Plants as the climate saviors? That's right! Greening on our roofs and facades definitely helps our climate. It binds CO2 and particulate matter, increases the humidity, and contributes to lowering the temperature during hot summers. Less hot air means less air movement, less whirled up dust and dirt... in short, higher quality of life! Climbing plants, particularly those with full-face greening, are so important, especially for the micro-climate.
Climbing plants absorb CO2 and form carbohydrates, i.e. sugar (leaf fibers) and wood pulp. This aspect is interesting, but ultimately it is only a small amount that comes through with the autumn leaves, the thick growth of trees, and possibly the fruit. It is only the dry mass that is measured in kilograms; that is per house wall, per year then about 2-3 car tank fillings worth of CO2 that have been 'captured' by the plants from the air, unfortunately not more ...
A chemical by-product of the decomposition of CO2 and the binding of carbon (C) is the release of oxygen (O2), which spreads into the ambient air through the stomata on the undersides of the leaves into the ambient air.
When sunlight hits the dark green leaves, it is partly transformed into heat, like a collector does for a water heater. However, the chemical processes of binding the CO2 need consistently low temperatures; therefore, the heat must be dissipated. This happens through the evaporation of water on the leaf surfaces into the ambient air. The evaporated water then increases the humidity, and the water sucked up by the roots, in turn, contributes to building moisture removal and drying.

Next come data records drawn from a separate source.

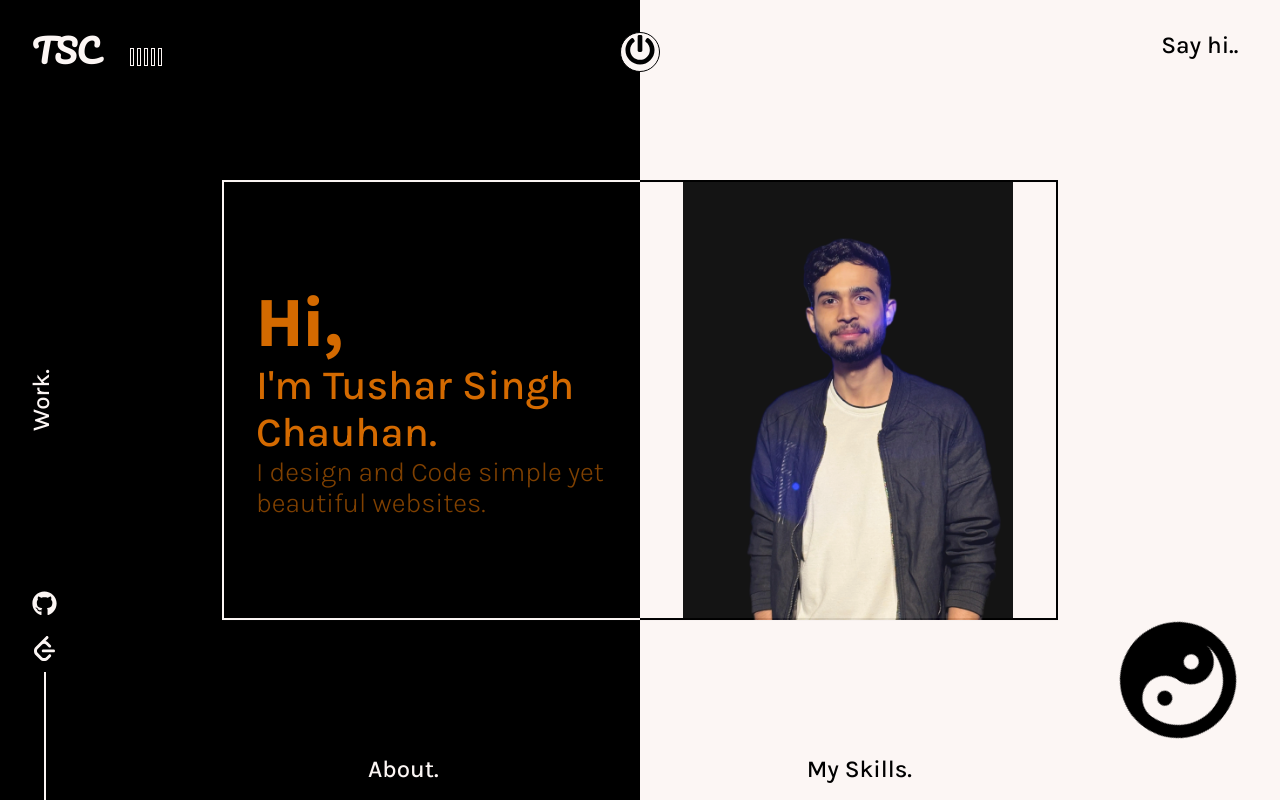
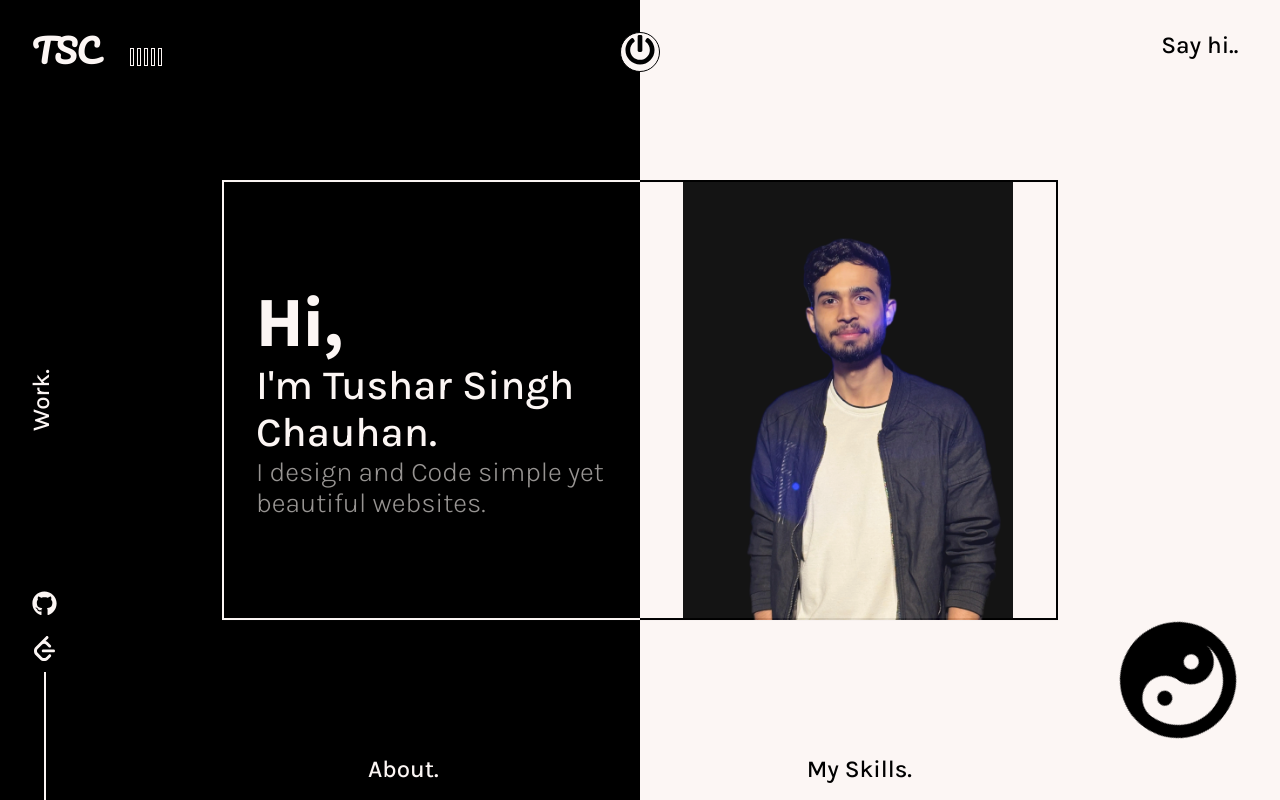
Before and after one commit to TusharxSingh/portfolio, a React (Create React App) app: page / in a window 1280 px wide. Both pictures are taken after a click on the button "click here". Built offline with nearby package versions, Linux system fonts and the light colour scheme.

Commit message:
Intro page text changed

```diff
--- a/src/components/Intro.js
+++ b/src/components/Intro.js
@@ -53,7 +53,7 @@ const SubBox = styled.div`
 
 const Text = styled.div`
   font-size: calc(1em + 1.5vw);
-  color: #D46A00;
+  color: ${props => props.theme.body};
   padding: 2rem;
   cursor: pointer;
   display: flex;
@@ -61,7 +61,7 @@ const Text = styled.div`
   justify-content: space-evenly;
 
   & > *:last-child {
-    color: rgba(212, 106, 0, 0.6); /* Slight transparency */
+    color: ${props => `rgba(${props.theme.bodyRgba},0.6)`};
     font-size: calc(0.5rem + 1.5vw);
     font-weight: 300;
   }
```
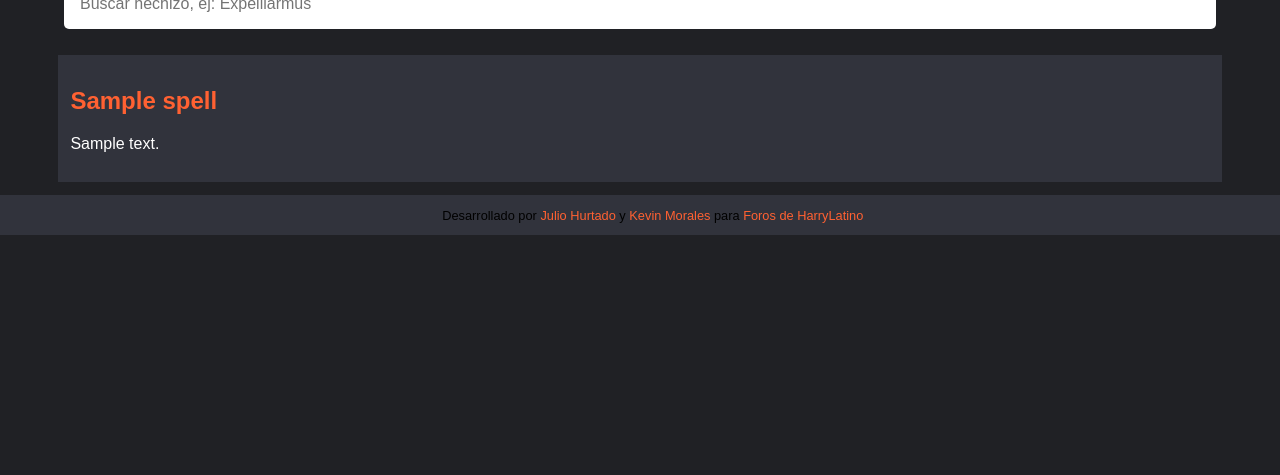
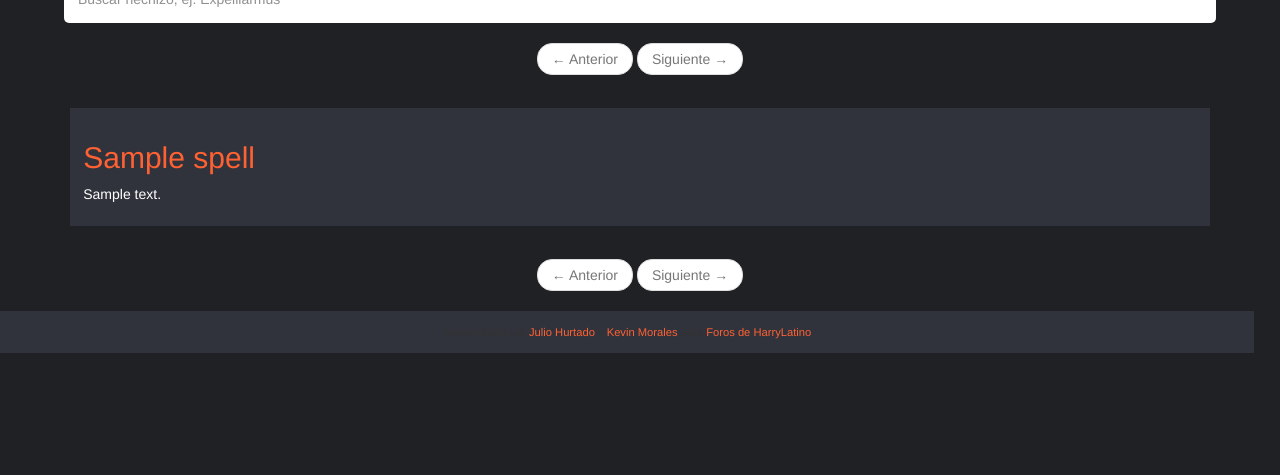
Before and after one commit to jhurtadojerves/hechizos-hl, a Django app: page / in a window 1280 px wide. Shown: the part 325-800 px from the top of the page. Run offline with Django 3.2, Linux system fonts and the light colour scheme; tables that the repository leaves empty hold one stand-in row (values such as "Sample post"); some libraries are stand-ins or nearby versions.

Commit message:
Agregar paginación al home

```diff
--- a/spells/static/css/styles.css
+++ b/spells/static/css/styles.css
@@ -50,7 +50,7 @@ body {
   color: #fff;
 }
 .Footer {
-  width: 100%;
+  width: 98%;
   background-color: #31333c;
   text-align: center;
   padding: 1%;
--- a/spells/templates/base.html
+++ b/spells/templates/base.html
@@ -7,8 +7,10 @@
     <title>{% block title %} {% endblock title %}</title>
     <script src="https://ajax.googleapis.com/ajax/libs/jquery/3.1.0/jquery.min.js"></script>
 	<!-- Latest compiled and minified CSS -->
+    <link rel="stylesheet" href="https://maxcdn.bootstrapcdn.com/bootstrap/3.3.7/css/bootstrap.min.css" integrity="sha384-BVYiiSIFeK1dGmJRAkycuHAHRg32OmUcww7on3RYdg4Va+PmSTsz/K68vbdEjh4u" crossorigin="anonymous">
     <link rel="stylesheet" href="{% static "css/styles.css" %}">
     <link rel="stylesheet" href="{% static "css/normalize.css" %}">
+
 </head>
 <body>
     <header class="Header">
@@ -18,7 +20,7 @@
     </header>
     <section class="Search">
     	<article class="Search-bar">
-            <span class="input-group-addon" id="sizing-addon1"><span class="glyphicon glyphicon-search" aria-hidden="true"></span></span>
+
             <input type="text" class="Search-input" placeholder="Buscar hechizo, ej: Expelliarmus" aria-describedby="sizing-addon1" id="busqueda">
     	</article>
 	    <div id="resultados" class="Search-resultados"></div>
--- a/spells/templates/spells/spell_list.html
+++ b/spells/templates/spells/spell_list.html
@@ -6,7 +6,22 @@
 {% endblock title %}
 
 {% block content %}
+    <nav aria-label="...">
+        <ul class="pager">
+            {% if page_obj.has_previous %}
+                <li><a href="?page={{ page_obj.previous_page_number }}"><span aria-hidden="true">&larr;</span> Anterior</a></li>
+            {% else %}
+                <li class="disabled"><a href=""><span aria-hidden="true">&larr;</span> Anterior</a></li>
+            {% endif %}
 
+            {% if page_obj.has_next %}
+                <li><a href="?page={{ page_obj.next_page_number }}">Siguiente <span aria-hidden="true">&rarr;</span></a></li>
+            {% else %}
+                <li class="disabled"><a href="">Siguiente <span aria-hidden="true">&rarr;</span></a></li>
+            {% endif %}
+
+        </ul>
+    </nav>
     <article class="Spells">
             {% for spell in spells %}
                     <a class="Spells-item" href=" {% url 'Spell:spell_detail' spell.slug %}" id="spell-{{ spell.id }}">
@@ -15,5 +30,26 @@
                     </a>
             {% endfor %}
     </article>
+    <nav aria-label="...">
+        <ul class="pager">
+            {% if page_obj.has_previous %}
+                <li><a href="?page={{ page_obj.previous_page_number }}"><span aria-hidden="true">&larr;</span> Anterior</a></li>
+            {% else %}
+                <li class="disabled"><a href=""><span aria-hidden="true">&larr;</span> Anterior</a></li>
+            {% endif %}
+
+            {% if page_obj.has_next %}
+                <li><a href="?page={{ page_obj.next_page_number }}">Siguiente <span aria-hidden="true">&rarr;</span></a></li>
+            {% else %}
+                <li class="disabled"><a href="">Siguiente <span aria-hidden="true">&rarr;</span></a></li>
+            {% endif %}
+
+        </ul>
+    </nav>
+
+
+
+
+
 
 {% endblock content %}
--- a/spells/views.py
+++ b/spells/views.py
@@ -12,6 +12,7 @@ class SpellListView(ListView):
     model = Spell
     template_name = 'spells/spell_list.html'
     context_object_name = 'spells'
+    paginate_by = 5
 
 
 class SpellSearchView(View):
```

Green facades will "eat" unwanted heat in the summer and provide you with air and wall cooling benefits. How is this possible? On the one hand, it is the previously described evaporation process which consumes the (heat-) energy; on the other hand, it is the chemical processes around the carbon. The heat created during combustion of carbon to carbon dioxide is needed more or less again when captured and consumed, if the carbon is again involved in photosynthesis... So the surrounding air cools and falls down, similar to a forest with the palpable coolness one feels. But what is even more important is that the emergence of strongly heated air is slowed down and air velocities in the ground reduced. There will be less dust whirled up, which will then limit smog formation. This topic is now even the content of scientific study!
Leaves in the garden facade also absorb dust, especially most toxic particulate matter. Once "captured," these extremely small nano-particles are hardly dangerous and are then washed away with the next rain or composted during autumnal leaf-fall.